Pitching and How To Do It
Day 2 of the IN THE PALACE International Short Film Festival and this morning we had the first of our Filmer Forge workshops led by industry professionals. Today’s topic was how to successfully pitch the idea for your film; led by Faisal-Azam Qureshi from the UK.
Qureshi, writer and producer, has plenty of experience with this and gave a very interesting and engaging lecture with top tips on how to approach your pitch, with anecdotes from his life and important do’s and don’ts for succeeding. With only a few audience members having experience with pitching before, but with many budding filmmakers among us, we were eager to hear what he had to say.
Starting off with the basic question – what is pitching? We learnt that when pitching you are not only presenting the idea of your film, but also selling yourself to the client as someone they will be able to work with for a long period of time, therefore it’s important to build rapport with the client as well as just talking to them about your idea. It’s a good idea to do some research on your client before you go in for the pitch, so you’re aware of what kind of projects they’ve worked on in the past.
Your pitch should be short and descriptive but with a hook; summarizing what your film is about but also making your idea stand out! This is what is called “elevator pitch” – something you can explain in 30-60 seconds or 1 or 2 sentences that lets the client know exactly what you’re trying to do with your film.
Another top tip that some people forget when preparing for a pitch is to remember who your audience is, who you might like to work with (in terms of cast and crew) and the genre of the project, in order to give more detail to the client and not have them think you only care about your idea and your idea alone. Similarly, you should always have 2 or 3 other ideas that you’d be ready to present, incase they reject your first one.
To make your pitch more engaging, it can sometimes help to have visual aids such as a mock up of what the movie poster might look like or a ‘sizzle reel’ – this is where you take clips from pre-existing material to create a kind of trailer showing what you want the film to look like or be about – just a different way of presenting your idea to make the client understand your thinking behind it.

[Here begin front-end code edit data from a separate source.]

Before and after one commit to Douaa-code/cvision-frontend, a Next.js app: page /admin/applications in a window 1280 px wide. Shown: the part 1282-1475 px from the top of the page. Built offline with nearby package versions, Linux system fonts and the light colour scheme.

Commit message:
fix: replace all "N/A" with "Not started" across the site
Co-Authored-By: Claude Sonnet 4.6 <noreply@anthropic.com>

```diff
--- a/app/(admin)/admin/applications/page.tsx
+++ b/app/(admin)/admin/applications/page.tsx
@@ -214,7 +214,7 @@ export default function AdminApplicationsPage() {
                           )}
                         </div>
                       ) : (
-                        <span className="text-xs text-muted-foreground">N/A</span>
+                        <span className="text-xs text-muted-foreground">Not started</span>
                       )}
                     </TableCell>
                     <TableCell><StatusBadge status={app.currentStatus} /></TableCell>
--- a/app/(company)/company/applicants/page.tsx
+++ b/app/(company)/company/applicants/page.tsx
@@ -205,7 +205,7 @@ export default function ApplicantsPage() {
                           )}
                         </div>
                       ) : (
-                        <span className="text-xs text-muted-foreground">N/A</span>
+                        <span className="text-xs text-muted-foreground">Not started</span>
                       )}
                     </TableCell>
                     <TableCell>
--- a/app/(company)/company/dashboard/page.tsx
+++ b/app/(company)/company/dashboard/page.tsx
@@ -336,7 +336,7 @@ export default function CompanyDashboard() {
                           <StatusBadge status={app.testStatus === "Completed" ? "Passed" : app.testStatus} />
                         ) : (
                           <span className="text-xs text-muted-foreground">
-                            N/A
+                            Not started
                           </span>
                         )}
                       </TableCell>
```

In the end, you could even leave an info pack with more details on your film and then always follow up afterwards with a letter or email to keep the conversation going about your ideas. In the end, if it doesn’t workout you’ve got a contact for future projects to come.
Most important: be passionate!! Have passion in yourself and your ideas and you will succeed.
A brilliant talk by Faisal Qureshi today; excited for many more in the upcoming week.